Task material ::
"""
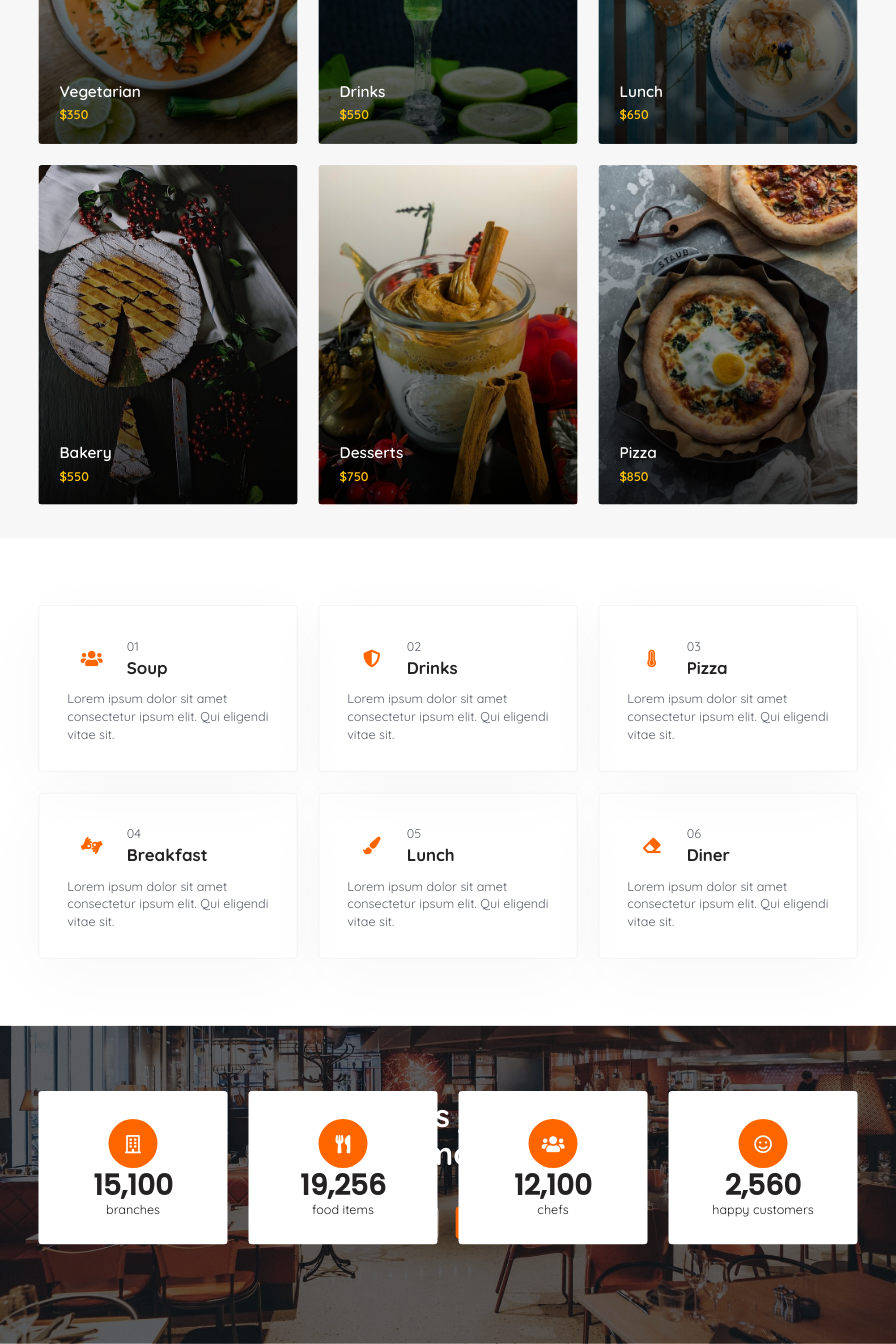
Repository: baobaodeveloper/bootscap21_project_AnhBao_VietToan_VietDuc
Page: index.html
The author's editor kept a copy of each file at every save. The page is drawn from the files as they stood at one save, then again after the next save.
The browser window is 1280 px wide. The pictures show the part of the page from y = 2031 to 3951 px (the page is 3951 px tall), at 70% of full size.
Backgrounds fixed to the window are drawn as part of the page.

Above is the page before, as saved 2022-03-04 09:16:05.

After the next save:
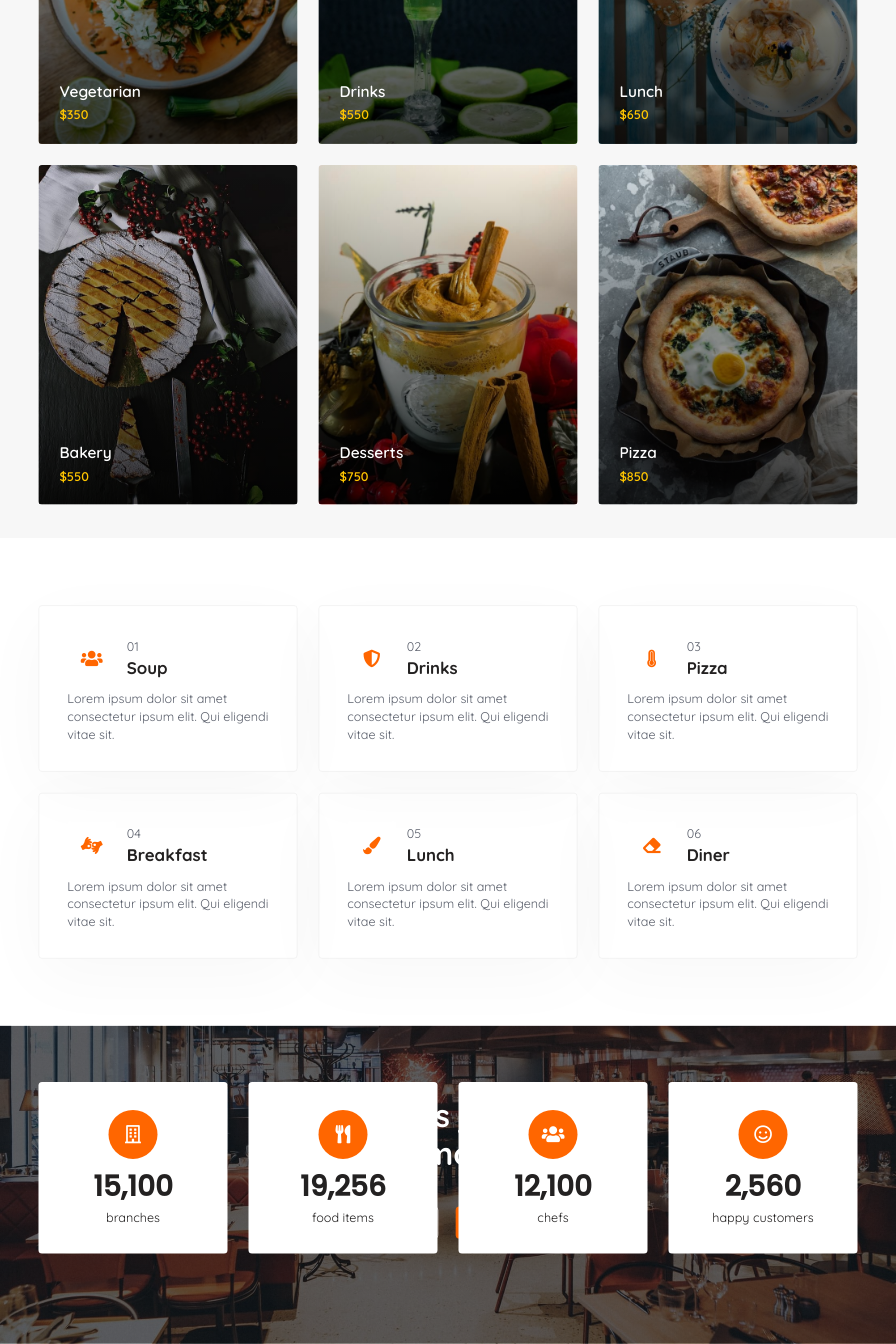
Saved 32 s later.
--- a/style.css
+++ b/style.css
@@ -612,6 +612,9 @@ body {
 }
 
 .count__number {
+  display: inline-block;
+  margin: 1.5rem 0 1rem;
+
   font-family: var(--third-font);
   font-size: 4rem;
   font-weight: bold;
"""
Your objective :: Give back exactly the run of lines that opens the material above and ends at the line with "The author's editor". Omit the pictures.

Answer to the exercise ::
Repository: baobaodeveloper/bootscap21_project_AnhBao_VietToan_VietDuc
Page: index.html
The author's editor kept a copy of each file at every save. The page is drawn from the files as they stood at one save, then again after the next save.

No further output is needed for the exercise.